24 Hours, 24 Million Meals
The Big Apple. It’s the centre of the universe for art, culture, finance, fashion, and food. Eight million people clamoring for three square meals a day.
How does one of the world’s most populous centers, a city of concrete, glass, and steel, feed itself? Feeding New York shows the complex choreography of distribution that keeps New Yorkers fed. It’s a dance of supply and demand that happens in cities all over the world, every day.
Just after midnight, we prowl the streets of the Bronx where barbed wire fences hide the world’s largest produce market. Inside, the three kilometre stretch of loading docks displays almost every fruit and vegetable imaginable. Meet Mario Andreani, and watch him in action as he moves hundreds of tonnes of produce in just one night.
At 2 am in Chelsea market, they’re busy making a lot of dough.
Overnight, they will make thousands of loaves of bread, rolls, and buns by hand, hundreds of which will soon be transformed into sandwiches at Financier Patisserie, near Wall Street.
There, owner Eric Bedoucha, describes his passion for patisserie, a culinary art that he learned as a teenager in Paris. Eric keeps the pulse of Wall St. by the number of cakes he sells. When times are bad, sales go up, as more laid-off employees receive goodbye cakes.
At 4 am, forklifts speed through a refrigerated warehouse the size of three football fields. This is the New Fulton Fish Market at ‘rush hour.’ Fishmongers smoke stogies and swing fishhooks as they sell the day’s catch from around the world.
Just after 6 in the morning at Manhattan’s Union Square Greenmarket Karen Weinberg sets up her booth. She has driven overnight from her farm in Upper State New York to sell her cheese and lamb directly to New Yorkers who want to know where their food actually comes from.
One of her buyers is chef Michael Anthony, whose entire food philosophy revolves around locally grown and raised food. He is searching for ingredients he can use in his menu at Gramercy Tavern later tonight. For years, he trained in Japan and Europe, and now he’s one of the most popular chefs in the city.
Celebrity chef Daniel Boulud needs the best to satisfy his demanding customers. There are 23,000 restaurants to choose from in New York, and he has to provide the ultimate in food.

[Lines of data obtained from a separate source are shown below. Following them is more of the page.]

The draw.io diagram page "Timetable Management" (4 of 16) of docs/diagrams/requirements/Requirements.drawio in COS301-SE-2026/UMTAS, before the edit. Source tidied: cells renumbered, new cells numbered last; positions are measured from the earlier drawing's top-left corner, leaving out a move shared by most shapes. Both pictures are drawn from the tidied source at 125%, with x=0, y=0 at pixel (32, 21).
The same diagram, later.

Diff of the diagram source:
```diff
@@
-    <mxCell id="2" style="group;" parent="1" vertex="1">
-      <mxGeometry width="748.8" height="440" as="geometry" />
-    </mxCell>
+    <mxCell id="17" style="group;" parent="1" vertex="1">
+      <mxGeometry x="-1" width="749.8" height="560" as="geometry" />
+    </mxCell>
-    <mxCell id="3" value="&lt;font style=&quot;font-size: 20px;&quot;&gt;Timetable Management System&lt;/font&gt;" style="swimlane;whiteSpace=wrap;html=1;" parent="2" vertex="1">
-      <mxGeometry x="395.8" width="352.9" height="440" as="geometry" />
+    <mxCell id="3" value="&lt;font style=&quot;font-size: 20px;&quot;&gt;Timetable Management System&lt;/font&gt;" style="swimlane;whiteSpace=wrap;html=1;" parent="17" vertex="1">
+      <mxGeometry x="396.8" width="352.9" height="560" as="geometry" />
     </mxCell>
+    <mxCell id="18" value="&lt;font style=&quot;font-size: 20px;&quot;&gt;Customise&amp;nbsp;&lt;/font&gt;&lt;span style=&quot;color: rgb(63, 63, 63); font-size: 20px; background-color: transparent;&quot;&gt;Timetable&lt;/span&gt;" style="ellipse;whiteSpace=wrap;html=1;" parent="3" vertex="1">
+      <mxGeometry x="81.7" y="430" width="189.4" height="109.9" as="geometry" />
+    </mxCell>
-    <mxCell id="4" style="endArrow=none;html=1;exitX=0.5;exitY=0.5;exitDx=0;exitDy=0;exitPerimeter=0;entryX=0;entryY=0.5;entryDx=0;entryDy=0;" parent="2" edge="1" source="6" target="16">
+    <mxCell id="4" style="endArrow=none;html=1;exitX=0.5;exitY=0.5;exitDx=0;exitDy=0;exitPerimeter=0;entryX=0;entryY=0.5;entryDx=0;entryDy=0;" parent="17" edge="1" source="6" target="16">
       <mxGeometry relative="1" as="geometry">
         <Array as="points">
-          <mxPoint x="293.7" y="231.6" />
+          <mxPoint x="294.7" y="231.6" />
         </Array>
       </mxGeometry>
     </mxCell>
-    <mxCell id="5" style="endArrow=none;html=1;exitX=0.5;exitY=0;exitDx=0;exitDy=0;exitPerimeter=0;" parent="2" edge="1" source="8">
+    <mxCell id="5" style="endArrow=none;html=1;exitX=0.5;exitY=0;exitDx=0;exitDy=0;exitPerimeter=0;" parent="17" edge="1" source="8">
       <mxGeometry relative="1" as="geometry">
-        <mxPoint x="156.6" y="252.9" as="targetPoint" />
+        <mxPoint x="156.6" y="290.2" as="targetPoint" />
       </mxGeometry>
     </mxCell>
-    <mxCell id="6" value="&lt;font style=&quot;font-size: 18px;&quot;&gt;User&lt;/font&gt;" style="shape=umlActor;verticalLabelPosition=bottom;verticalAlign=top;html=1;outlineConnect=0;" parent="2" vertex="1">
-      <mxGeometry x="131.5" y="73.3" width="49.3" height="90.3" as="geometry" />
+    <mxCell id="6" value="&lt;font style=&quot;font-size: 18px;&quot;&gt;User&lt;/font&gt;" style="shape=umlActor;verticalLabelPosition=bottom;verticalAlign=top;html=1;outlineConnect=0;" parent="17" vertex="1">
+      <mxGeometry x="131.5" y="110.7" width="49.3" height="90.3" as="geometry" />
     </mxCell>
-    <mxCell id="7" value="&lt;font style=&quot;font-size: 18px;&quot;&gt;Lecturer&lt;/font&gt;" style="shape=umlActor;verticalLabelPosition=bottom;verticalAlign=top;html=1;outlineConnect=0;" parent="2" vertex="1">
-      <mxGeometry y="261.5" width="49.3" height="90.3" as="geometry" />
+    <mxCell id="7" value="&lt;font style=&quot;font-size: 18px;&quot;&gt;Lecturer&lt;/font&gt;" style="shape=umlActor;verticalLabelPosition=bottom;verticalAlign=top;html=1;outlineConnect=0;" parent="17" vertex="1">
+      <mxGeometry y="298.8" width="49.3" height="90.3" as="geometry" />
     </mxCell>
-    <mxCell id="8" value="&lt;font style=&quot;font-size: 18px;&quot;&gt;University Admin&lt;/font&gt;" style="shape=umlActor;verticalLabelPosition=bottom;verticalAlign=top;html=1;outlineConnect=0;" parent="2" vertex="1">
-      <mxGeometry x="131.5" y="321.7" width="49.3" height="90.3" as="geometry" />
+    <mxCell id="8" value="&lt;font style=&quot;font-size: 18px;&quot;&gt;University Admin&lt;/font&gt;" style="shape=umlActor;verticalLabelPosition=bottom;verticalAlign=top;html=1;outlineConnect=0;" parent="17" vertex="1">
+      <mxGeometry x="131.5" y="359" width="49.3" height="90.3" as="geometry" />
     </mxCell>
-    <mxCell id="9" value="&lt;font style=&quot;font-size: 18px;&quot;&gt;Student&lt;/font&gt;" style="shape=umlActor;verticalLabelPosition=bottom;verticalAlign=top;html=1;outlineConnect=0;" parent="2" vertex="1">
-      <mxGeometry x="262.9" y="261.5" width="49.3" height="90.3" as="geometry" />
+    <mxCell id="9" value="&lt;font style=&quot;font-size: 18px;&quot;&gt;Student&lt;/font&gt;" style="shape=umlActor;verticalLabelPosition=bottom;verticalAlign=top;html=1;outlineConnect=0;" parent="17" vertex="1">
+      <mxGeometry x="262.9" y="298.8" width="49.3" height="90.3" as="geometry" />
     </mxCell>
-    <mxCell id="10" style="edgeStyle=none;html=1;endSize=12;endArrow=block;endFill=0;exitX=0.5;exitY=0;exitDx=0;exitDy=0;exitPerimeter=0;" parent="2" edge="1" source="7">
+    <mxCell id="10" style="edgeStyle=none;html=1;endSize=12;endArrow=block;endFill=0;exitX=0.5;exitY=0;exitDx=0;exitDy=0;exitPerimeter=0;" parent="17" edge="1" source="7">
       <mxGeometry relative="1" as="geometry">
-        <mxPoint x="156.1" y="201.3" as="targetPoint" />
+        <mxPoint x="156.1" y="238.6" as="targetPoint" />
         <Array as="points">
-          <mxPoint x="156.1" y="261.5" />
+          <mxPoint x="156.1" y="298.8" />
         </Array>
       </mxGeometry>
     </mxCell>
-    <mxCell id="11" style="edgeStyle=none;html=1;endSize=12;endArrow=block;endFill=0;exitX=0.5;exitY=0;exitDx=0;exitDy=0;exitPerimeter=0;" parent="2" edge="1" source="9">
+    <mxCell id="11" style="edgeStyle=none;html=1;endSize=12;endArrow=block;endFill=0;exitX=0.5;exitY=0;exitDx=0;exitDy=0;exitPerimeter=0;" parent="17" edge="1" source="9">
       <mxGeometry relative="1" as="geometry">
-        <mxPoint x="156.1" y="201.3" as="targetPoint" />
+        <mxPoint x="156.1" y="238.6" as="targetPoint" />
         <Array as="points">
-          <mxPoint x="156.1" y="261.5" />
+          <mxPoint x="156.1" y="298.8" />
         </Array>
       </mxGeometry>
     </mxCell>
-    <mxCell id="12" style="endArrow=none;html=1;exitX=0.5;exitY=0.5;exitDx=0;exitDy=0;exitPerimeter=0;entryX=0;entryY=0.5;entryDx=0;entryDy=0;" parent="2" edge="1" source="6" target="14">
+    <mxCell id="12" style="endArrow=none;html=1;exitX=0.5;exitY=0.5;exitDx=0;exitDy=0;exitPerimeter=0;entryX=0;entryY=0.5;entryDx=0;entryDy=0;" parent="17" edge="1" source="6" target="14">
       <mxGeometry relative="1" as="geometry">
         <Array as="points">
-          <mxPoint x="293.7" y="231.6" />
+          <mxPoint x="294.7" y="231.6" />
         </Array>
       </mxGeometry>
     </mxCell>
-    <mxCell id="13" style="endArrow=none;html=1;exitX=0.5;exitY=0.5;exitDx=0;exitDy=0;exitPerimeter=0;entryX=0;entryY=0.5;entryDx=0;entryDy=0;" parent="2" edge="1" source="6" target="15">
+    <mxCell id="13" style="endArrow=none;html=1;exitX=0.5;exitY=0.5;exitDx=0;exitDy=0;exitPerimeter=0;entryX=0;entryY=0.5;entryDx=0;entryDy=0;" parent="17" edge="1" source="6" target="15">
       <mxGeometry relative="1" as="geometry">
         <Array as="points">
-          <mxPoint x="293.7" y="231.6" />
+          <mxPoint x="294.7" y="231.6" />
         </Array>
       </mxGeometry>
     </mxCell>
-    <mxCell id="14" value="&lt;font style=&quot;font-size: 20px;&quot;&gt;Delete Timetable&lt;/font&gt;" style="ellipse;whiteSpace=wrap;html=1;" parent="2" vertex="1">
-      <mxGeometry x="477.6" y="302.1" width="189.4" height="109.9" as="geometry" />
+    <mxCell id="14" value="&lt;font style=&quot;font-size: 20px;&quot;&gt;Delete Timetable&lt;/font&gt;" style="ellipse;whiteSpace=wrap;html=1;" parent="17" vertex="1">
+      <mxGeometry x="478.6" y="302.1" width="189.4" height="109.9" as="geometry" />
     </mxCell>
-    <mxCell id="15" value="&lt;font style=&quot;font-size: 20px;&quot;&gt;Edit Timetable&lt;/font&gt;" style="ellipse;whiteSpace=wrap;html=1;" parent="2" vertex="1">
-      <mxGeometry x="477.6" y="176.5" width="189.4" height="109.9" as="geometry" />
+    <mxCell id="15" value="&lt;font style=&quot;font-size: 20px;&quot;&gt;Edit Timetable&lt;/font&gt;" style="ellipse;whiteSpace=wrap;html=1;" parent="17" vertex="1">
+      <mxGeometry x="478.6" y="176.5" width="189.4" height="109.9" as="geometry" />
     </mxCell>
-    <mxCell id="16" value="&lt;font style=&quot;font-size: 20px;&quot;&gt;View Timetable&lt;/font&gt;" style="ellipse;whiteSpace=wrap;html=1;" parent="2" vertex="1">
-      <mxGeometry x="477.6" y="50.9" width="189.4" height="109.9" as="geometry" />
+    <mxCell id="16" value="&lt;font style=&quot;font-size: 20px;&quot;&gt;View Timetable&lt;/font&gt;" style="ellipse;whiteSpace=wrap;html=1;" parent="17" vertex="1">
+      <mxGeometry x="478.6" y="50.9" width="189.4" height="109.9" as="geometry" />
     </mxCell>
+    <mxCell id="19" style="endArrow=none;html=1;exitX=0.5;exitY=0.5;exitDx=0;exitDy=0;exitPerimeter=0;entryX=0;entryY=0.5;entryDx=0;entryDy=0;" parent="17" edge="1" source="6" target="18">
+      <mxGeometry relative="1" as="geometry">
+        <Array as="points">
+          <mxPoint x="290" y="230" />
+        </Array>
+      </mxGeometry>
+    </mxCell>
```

Luckily for him, gourmet food salesman John Magazino has just returned from hunting white truffles in secret forests in Italy.
He scored, and has rushed his rare delicacies overnight to New York. Jet-lagged from a red-eye flight, he heads to Restaurant Daniel at four in the afternoon to try to sell them. At $2500 a pound, these exotic fungi are a hot commodity, and the negotiation is almost like a drug deal.
Amid all the markets and restaurants, two men are committed to feeding New York’s hungry. Lex Wilder is a food rescuer for City Harvest who scours the city, trying to help feed 1.3 million New Yorkers who don’t get enough to eat.
And chef Michael Ennes in West Harlem often takes that food to make ‘gourmet’ meals. His philosophy is that it doesn’t matter if you pay $100 or if you pay nothing, the meal has to please the customer.
Across the city, the dance continues. Feeding New York reveals a complex, hidden world that few know about, but everyone relies on.